◆ ASSIGNED TASK:
Which lines below contain "center"? Pull them out.

####

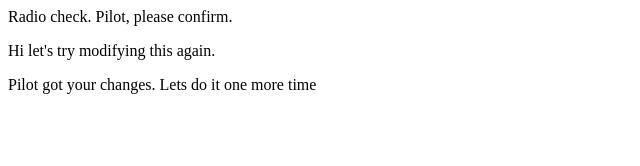
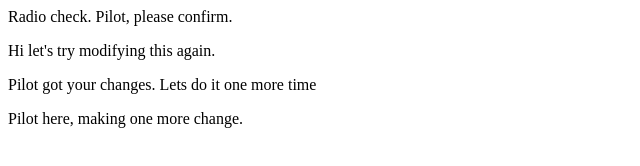
Before and after one commit to Arasee236/Communication-log, a plain HTML site: page index.html in a window 1280 px wide. Shown: the whole page, without its empty margins (0-640 px from the left). Drawn offline with Linux system fonts and the light colour scheme.

Commit message:
Pilot added line 4.

```diff
--- a/index.html
+++ b/index.html
@@ -3,5 +3,6 @@
       <p>Radio check. Pilot, please confirm.</p>
       <p>Hi let's try modifying this again.</p>
       <p> Pilot got your changes. Lets do it one more time</p>
+      <p>Pilot here, making one more change.</p>
    </body>
 </html>
```
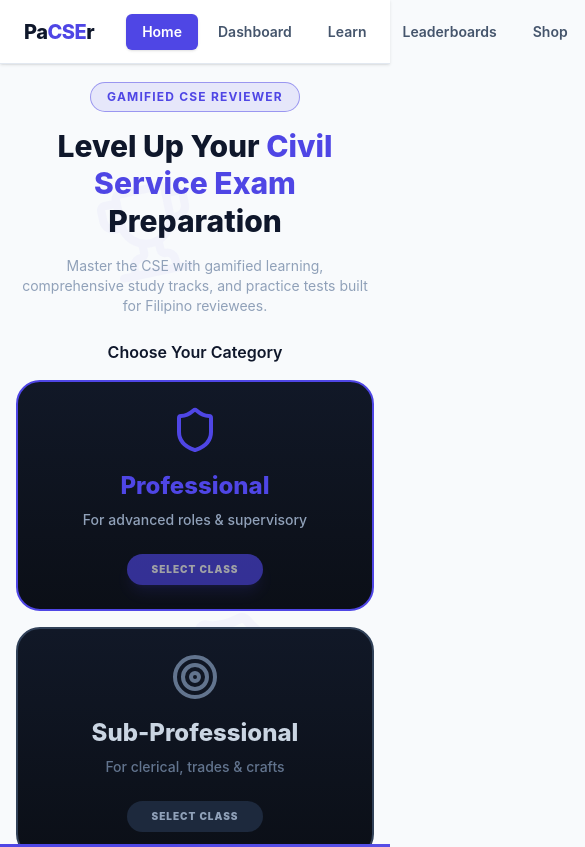
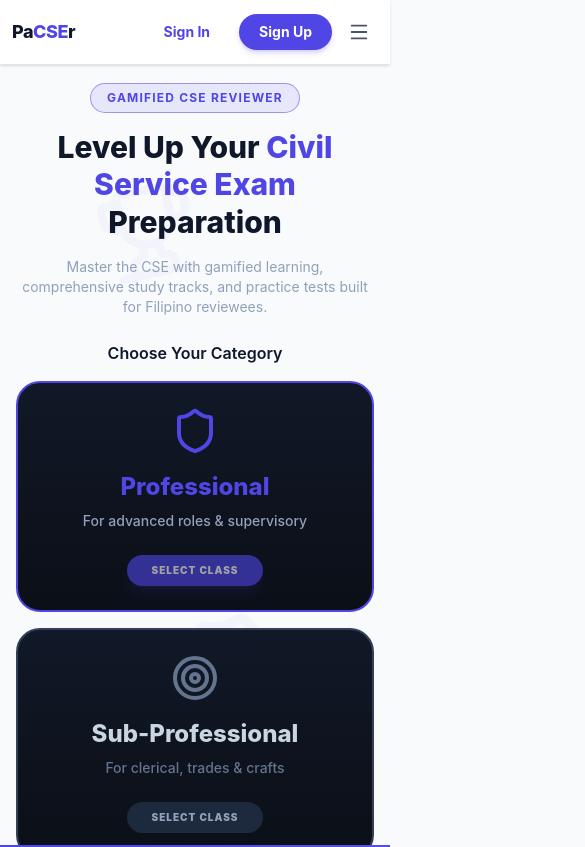
Before and after one commit to ishaTrese/pacser-app, a React (Vite) app in the folder pacser-frontend/: page / in a window 390 px wide. Shown: the top 847 px of the page, 585 px wide, since content can reach past the window. Built offline with nearby package versions, Linux system fonts and the light colour scheme.

Commit message:
Improve responsive navigation

```diff
--- a/pacser-frontend/src/components/layout/Navbar.jsx
+++ b/pacser-frontend/src/components/layout/Navbar.jsx
@@ -1,5 +1,5 @@
 import { Link, useLocation, useNavigate } from 'react-router-dom'
-import { Bell, User } from 'lucide-react'
+import { Bell, Menu, User, X } from 'lucide-react'
 import { useState, useRef, useEffect } from 'react'
 import { useAuth } from '../../context/AuthContext'
 import api from '../../api/axios'
@@ -17,6 +17,7 @@
   const navigate = useNavigate()
   const { user, logout } = useAuth()
   const [dropdownOpen, setDropdownOpen] = useState(false)
+  const [mobileMenuOpen, setMobileMenuOpen] = useState(false)
   const dropdownRef = useRef(null)
   const [unreadCount, setUnreadCount] = useState(0)
 
@@ -35,6 +36,10 @@
       fetchNotifications();
     }
   }, [user]);
+
+  useEffect(() => {
+    setMobileMenuOpen(false)
+  }, [location.pathname])
 
   const fetchNotifications = async () => {
     try {
@@ -58,23 +63,14 @@
     return '/login'
   }
 
-  return (
-    <nav className="w-full flex items-center px-6 h-16 gap-6 bg-white dark:bg-slate-900 border-b border-slate-200 dark:border-slate-800 shadow-sm sticky top-0 z-50 transition-colors">
-      {/* Logo */}
-      <Link to="/" className="flex-shrink-0 mr-2 flex items-center">
-        <span className="font-extrabold text-slate-900 dark:text-white tracking-tight text-xl">
-          Pa<span className="text-blue-600 dark:text-blue-400">CSE</span>r
-        </span>
-      </Link>
+  const renderNavLink = (link, onNavigate) => {
+    const isActive = location.pathname === link.path || (link.path !== '/' && location.pathname.startsWith(link.path))
 
-      {/* Nav Links */}
-      <div className="flex items-center gap-1">
-        {navLinks.map((link) => {
-          const isActive = location.pathname === link.path || (link.path !== '/' && location.pathname.startsWith(link.path));
     return (
       <Link
         key={link.path}
         to={getLinkTarget(link.path)}
+        onClick={onNavigate}
         className={`px-4 py-2 rounded-md text-sm font-semibold transition-colors duration-150 ${
           isActive ? 'bg-blue-600 text-white shadow-sm' : 'text-slate-600 dark:text-slate-400 hover:bg-slate-100 dark:hover:bg-slate-800 hover:text-blue-600 dark:hover:text-blue-400'
         }`}
@@ -82,11 +78,25 @@
         {link.label}
       </Link>
     )
-        })}
+  }
+
+  return (
+    <nav className="relative w-full max-w-[100vw] bg-white dark:bg-slate-900 border-b border-slate-200 dark:border-slate-800 shadow-sm sticky top-0 z-50 transition-colors">
+      <div className="flex items-center px-3 sm:px-6 h-16 gap-2 sm:gap-4 min-w-0">
+        {/* Logo */}
+        <Link to="/" className="flex-shrink-0 flex items-center min-w-0">
+          <span className="font-extrabold text-slate-900 dark:text-white tracking-tight text-lg sm:text-xl">
+            Pa<span className="text-blue-600 dark:text-blue-400">CSE</span>r
+          </span>
+        </Link>
+
+        {/* Desktop nav links */}
+        <div className="hidden lg:flex items-center gap-1 min-w-0">
+          {navLinks.map((link) => renderNavLink(link))}
         </div>
 
         {/* Right side */}
-      <div className="flex items-center gap-4 ml-auto">
+        <div className="flex items-center gap-2 sm:gap-4 ml-auto shrink-0">
         {user ? (
           <>
             {/* Bell */}
@@ -104,7 +114,7 @@
             {!user.is_premium && (
               <button
                 onClick={() => navigate('/profile')}
-                className="px-4 py-1.5 rounded-full text-sm font-bold bg-yellow-500 text-yellow-900 hover:bg-yellow-400 transition-colors shadow-sm"
+                className="hidden sm:inline-flex px-3 sm:px-4 py-1.5 rounded-full text-sm font-bold bg-yellow-500 text-yellow-900 hover:bg-yellow-400 transition-colors shadow-sm"
               >
                 Go Premium
               </button>
@@ -176,7 +186,39 @@
             </Link>
           </>
         )}
+
+          {/* Mobile menu toggle */}
+          <button
+            type="button"
+            onClick={() => setMobileMenuOpen((prev) => !prev)}
+            className="lg:hidden p-2 rounded-md text-slate-600 dark:text-slate-400 hover:bg-slate-100 dark:hover:bg-slate-800 hover:text-blue-600 dark:hover:text-blue-400 transition-colors"
+            aria-label={mobileMenuOpen ? 'Close menu' : 'Open menu'}
+            aria-expanded={mobileMenuOpen}
+          >
+            {mobileMenuOpen ? <X size={22} /> : <Menu size={22} />}
+          </button>
         </div>
+      </div>
+
+      {/* Mobile nav panel */}
+      {mobileMenuOpen && (
+        <div className="lg:hidden border-t border-slate-200 dark:border-slate-800 bg-white dark:bg-slate-900 px-3 py-2 shadow-sm">
+          <div className="flex flex-col gap-1">
+            {navLinks.map((link) => renderNavLink(link, () => setMobileMenuOpen(false)))}
+            {!user?.is_premium && user && (
+              <button
+                onClick={() => {
+                  setMobileMenuOpen(false)
+                  navigate('/profile')
+                }}
+                className="sm:hidden w-full text-left px-4 py-2 rounded-md text-sm font-bold bg-yellow-500 text-yellow-900 hover:bg-yellow-400 transition-colors"
+              >
+                Go Premium
+              </button>
+            )}
+          </div>
+        </div>
+      )}
     </nav>
   )
 }
```
Lines whose indentation alone changed are shown as unchanged.
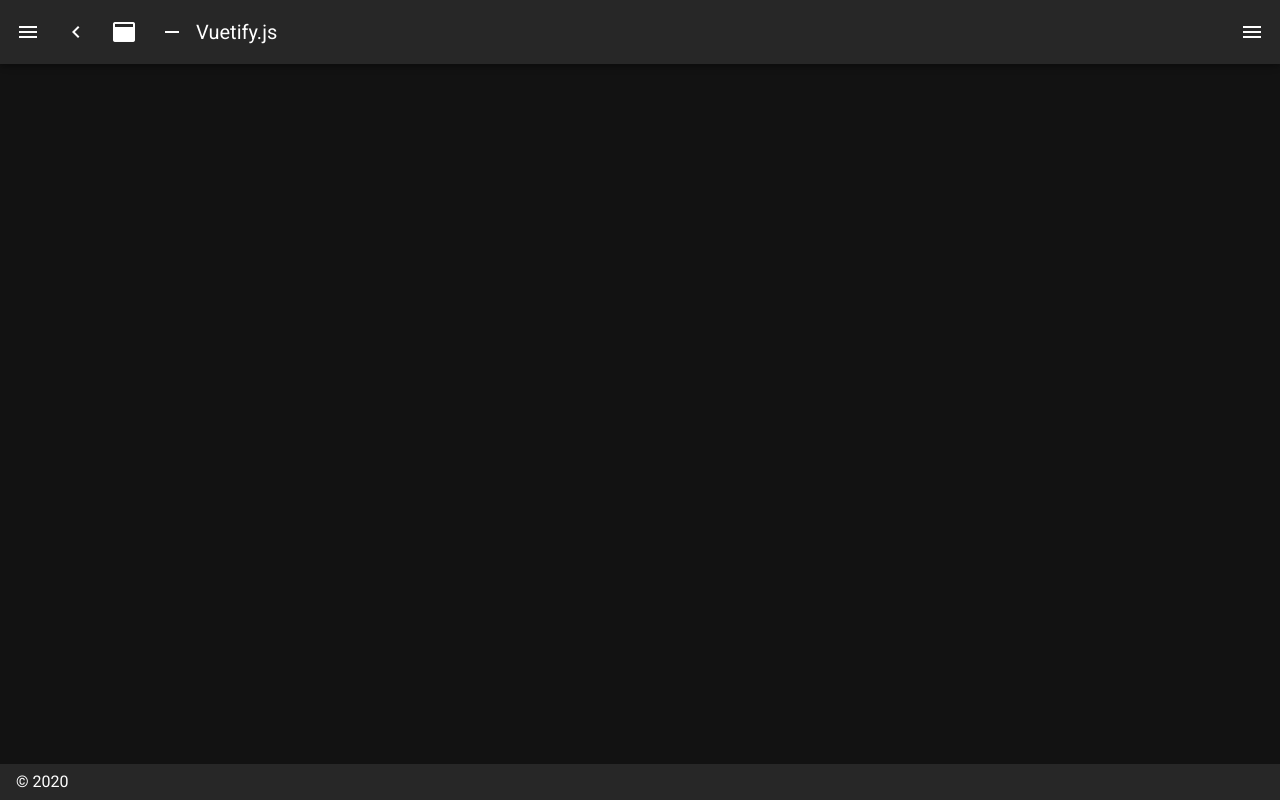
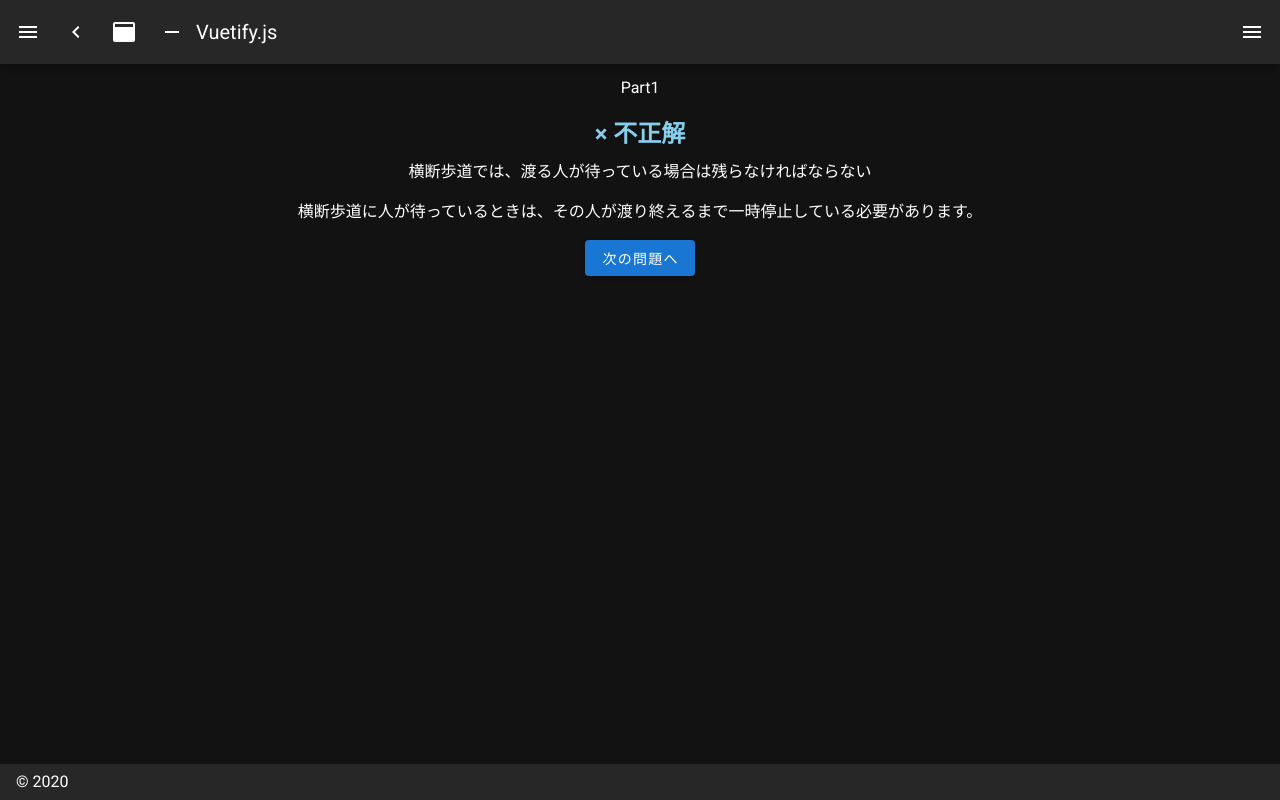
Before and after one commit to MenEnger/nuxtprac, a Nuxt app: page /part1ans/false in a window 1280 px wide. Before the commit this address had no page. Built offline with nearby package versions, Linux system fonts and the light colour scheme.

Commit message:
正誤判定機能を追加

```diff
--- a/package.json
+++ b/package.json
@@ -2,7 +2,7 @@
   "name": "test",
   "version": "1.0.0",
   "description": "My stellar Nuxt.js project",
-  "author": "KeishiroOsaki",
+  "author": "Hrimfaxi",
   "private": true,
   "scripts": {
     "dev": "nuxt",
--- a/pages/part1.vue
+++ b/pages/part1.vue
@@ -9,14 +9,14 @@
         <v-btn
           color="red"
           nuxt
-          to="/part1ans"
+          to="/part1ans/true"
         >
           ○
         </v-btn>
         <v-btn
           color="blue"
           nuxt
-          to="/part1ans"
+          to="/part1ans/false"
           style="margin-left:10px"
         >
           ×
--- a/pages/part1ans.vue
+++ b/pages/part1ans/_ans.vue
@@ -3,6 +3,12 @@
     <v-flex class="text-center">
       <div>
         <p>Part1</p>
+        <div v-if="isCorrect" class="ok">
+          ○ 正解
+        </div>
+        <div v-else class="ng">
+          × 不正解
+        </div>
         <p>
           横断歩道では、渡る人が待っている場合は残らなければならない
         </p>
@@ -20,3 +26,30 @@
     </v-flex>
   </v-layout>
 </template>
+
+<script>
+export default {
+  data () {
+    // data judge () {
+    return { isCorrect: this.$route.params.ans === 'true' }
+    // }
+  }
+
+}
+</script>
+
+<style lang="scss">
+.answer {
+  font-size: 24px;
+  font-weight: bold;
+  margin : 8px auto;
+}
+.ok {
+  @extend .answer;
+  color: red
+}
+.ng {
+  @extend .answer;
+  color: skyblue
+}
+</style>
```
Also changed, not shown: middleware/judge.js (added).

####

◆ ANSWER TO THE PROBLEM:
-    <nav className="w-full flex items-center px-6 h-16 gap-6 bg-white dark:bg-slate-900 border-b border-slate-200 dark:border-slate-800 shadow-sm sticky top-0 z-50 transition-colors">
-      <Link to="/" className="flex-shrink-0 mr-2 flex items-center">
-      <div className="flex items-center gap-1">
+      <div className="flex items-center px-3 sm:px-6 h-16 gap-2 sm:gap-4 min-w-0">
+        <Link to="/" className="flex-shrink-0 flex items-center min-w-0">
+        <div className="hidden lg:flex items-center gap-1 min-w-0">
-      <div className="flex items-center gap-4 ml-auto">
+        <div className="flex items-center gap-2 sm:gap-4 ml-auto shrink-0">
     <v-flex class="text-center">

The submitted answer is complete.